Erin Lynn is a PhD candidate at the University of Connecticut, where she also teaches English, and where she was the recipient of the Wallace Stevens Poetry Prize. She holds an MA in Irish Writing from Queen’s University, Belfast, and an MFA in Poetry from Columbia University. Her work has been published in venues such as Narrative, Lunch Ticket, and Foothill Journal. She lives in Queens, NY and co-curates Poor Mouth Poetry in the Bronx.
Susannah B. Mintz is a Professor of English at Skidmore College. She has published extensively as a writer of creative nonfiction, with essays in American Literary Review, The Writer’s Chronicle, Epiphany, Ninth Letter, Michigan Quarterly Review, and elsewhere. She was the winner of the 2014 South Loop National Essay Prize; finalist for the 2010 William Allen nonfiction prize, the Epiphany chapbook contest in 2015, and the 2019 Cagibi essay prize; and semi-finalist for the 2019 River Teeth nonfiction prize. Her work has received notable mention from Best American Essays 2010 and the Pushcart Prize Anthology 2018. A short memoir titled “Match Dot Comedy” appeared as a Kindle Single in 2013. A specialist in disability studies and scholar of autobiography, she is also the author of four monographs, including Unruly Bodies: Life Writing by Women with Disabilities (2007), Hurt and Pain: Literature and the Suffering Body (2014), and The Disabled Detective: Sleuthing Disability in Contemporary Crime Fiction (Bloomsbury 2019), in addition to numerous articles and chapters. She is co-editor of three critical volumes on disability and life writing. A memoir called Love Affair in the Garden of Milton: Poetry, Loss, and the Meaning of Unbelief is forthcoming from LSU Press.
Erin Jin Mei O’Malley is a queer Asian American writer. Their work appears or is forthcoming in Redivider, wildness, Tinderbox Poetry Journal, Cosmonauts Avenue, and others. They have received a scholarship from the Lambda Literary Foundation and nominations for a Pushcart Prize and Best of the Net. You can follow them @ebxydreambxy
Genevieve Payne holds an MFA from Syracuse University where she was the 2019 recipient of the Leonard Brown Prize in poetry.

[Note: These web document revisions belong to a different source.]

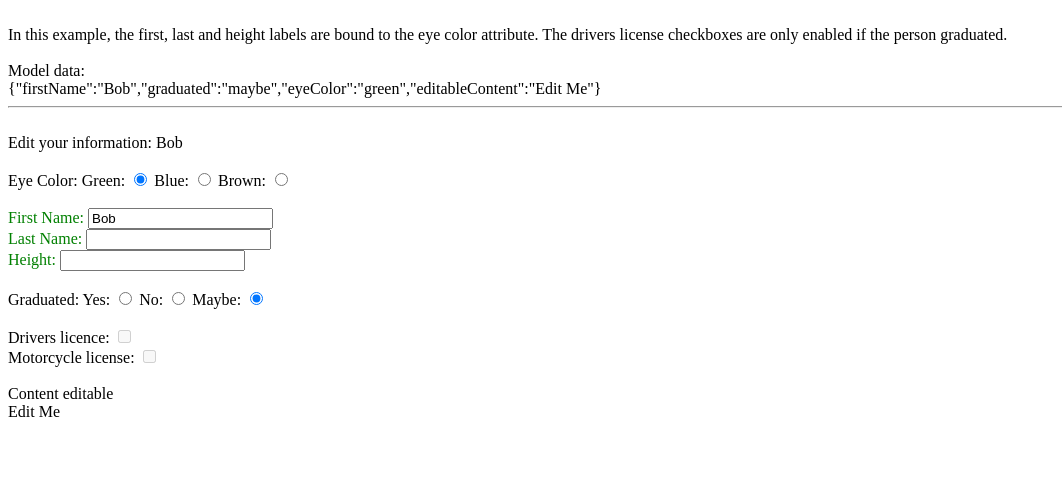
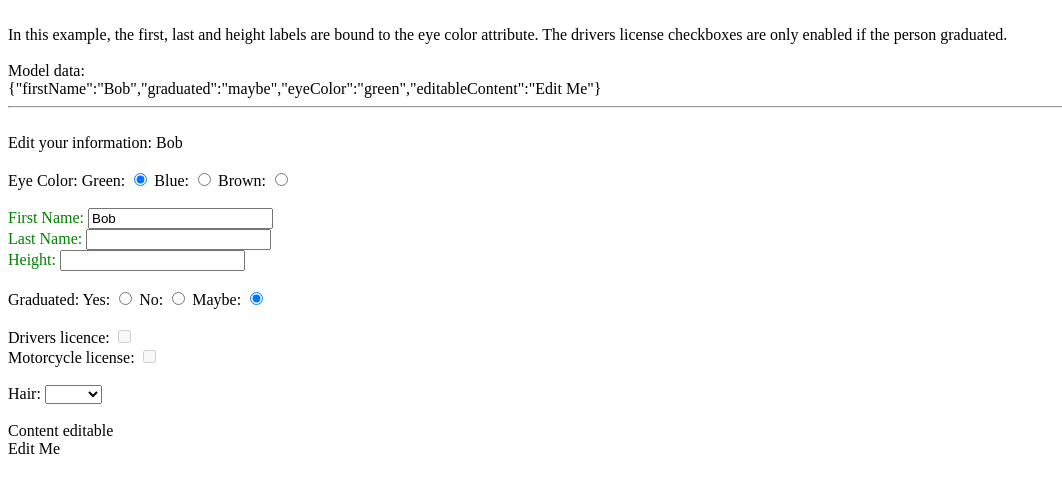
Before and after one commit to theironcook/Backbone.ModelBinder, a plain HTML site: page examples/Example3.html in a window 1280 px wide. Shown: the whole page, without its empty margins (0-1062 px from the left). Drawn offline with nearby package versions, Linux system fonts and the light colour scheme.

Commit message:
Added select to manual example

```diff
--- a/examples/Example3.html
+++ b/examples/Example3.html
@@ -41,7 +41,8 @@
                         motorcycleLicense:'[name=motorcycleLicense]',
                         editableContent:'[name=editableContent]',
                         graduated:[{selector: '[name=graduated]'}, {selector: '[name=driversLicense],[name=motorcycleLicense]', elAttribute: 'enabled', converter: function(direction, value){return value === 'yes';}}],
-                        eyeColor: [{selector: '[name=eyeColor]'}, {selector: 'span.label', elAttribute: 'style', converter: function(direction, value){return 'color:' + value}}]
+                        eyeColor: [{selector: '[name=eyeColor]'}, {selector: 'span.label', elAttribute: 'style', converter: function(direction, value){return 'color:' + value}}],
+                        hair: '[name=hair]'
                     };
 
                     this._modelBinder.bind(this.model, this.el, bindings);
@@ -85,6 +86,11 @@ Model data:
     Drivers licence: <input type="checkbox" name="driversLicense"/><br>
     Motorcycle license: <input type="checkbox" name="motorcycleLicense" /><br><br>
 
+    Hair: <select name="hair">
+    <option value=""></option>
+    <option value="blond">Blond</option>
+    </select><br><br>
+
     Content editable <div contentEditable name="editableContent"/>
 </div>
 
```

Her work has appeared or is forthcoming in Colorado Review, Up the Staircase Quarterly, and RHINO.
Kaylie Saidin grew up in California and now lives in North Carolina, where she is an MFA candidate at UNC Wilmington. She serves as co-Fiction Editor at Ecotone Magazine. Her fiction has appeared or is forthcoming in the Los Angeles Review, Fourteen Hills, upstreet #15, Columbia Review, Catamaran Literary Reader, and elsewhere.
Ross White is the author of Charm Offensive, winner of the 2019 Sexton Prize, and two chapbooks. He is the director of Bull City Press, an independent publisher of poetry, fiction, and nonfiction, and the editor of Four Way Review. His poems have appeared in American Poetry Review, New England Review, Poetry Daily, Tin House, and The Southern Review, among others. He teaches creative writing, grammar, and podcasting at the University of North Carolina at Chapel Hill. Follow him on Twitter: @rosswhite.
Jim Whiteside is the author of a chapbook, Writing Your Name on the Glass (Bull City Press, 2019) and is a 2019-2021 Wallace Stegner Fellow in Poetry. He is the recipient of a Tennessee Williams Scholarship from the Sewanee Writers’ Conference and a residency from the Virginia Center for the Creative Arts. Jim’s recent poems have appeared or are forthcoming in The New York Times, Ploughshares, The Southern Review, Pleiades, Crazyhorse, and Boston Review. Originally from Cookeville, Tennessee, he holds an MFA from the University of North Carolina at Greensboro and lives in Oakland, California.
Liu Xingli was born in a small town called lake of water caltrop in Hubei, China. She now lives in Stockholm, Sweden. She is a system engineer in a telecom device company. She has published two short stories in Chinese literary magazines. She started to write poetry in Chinese and translate into English since 2020.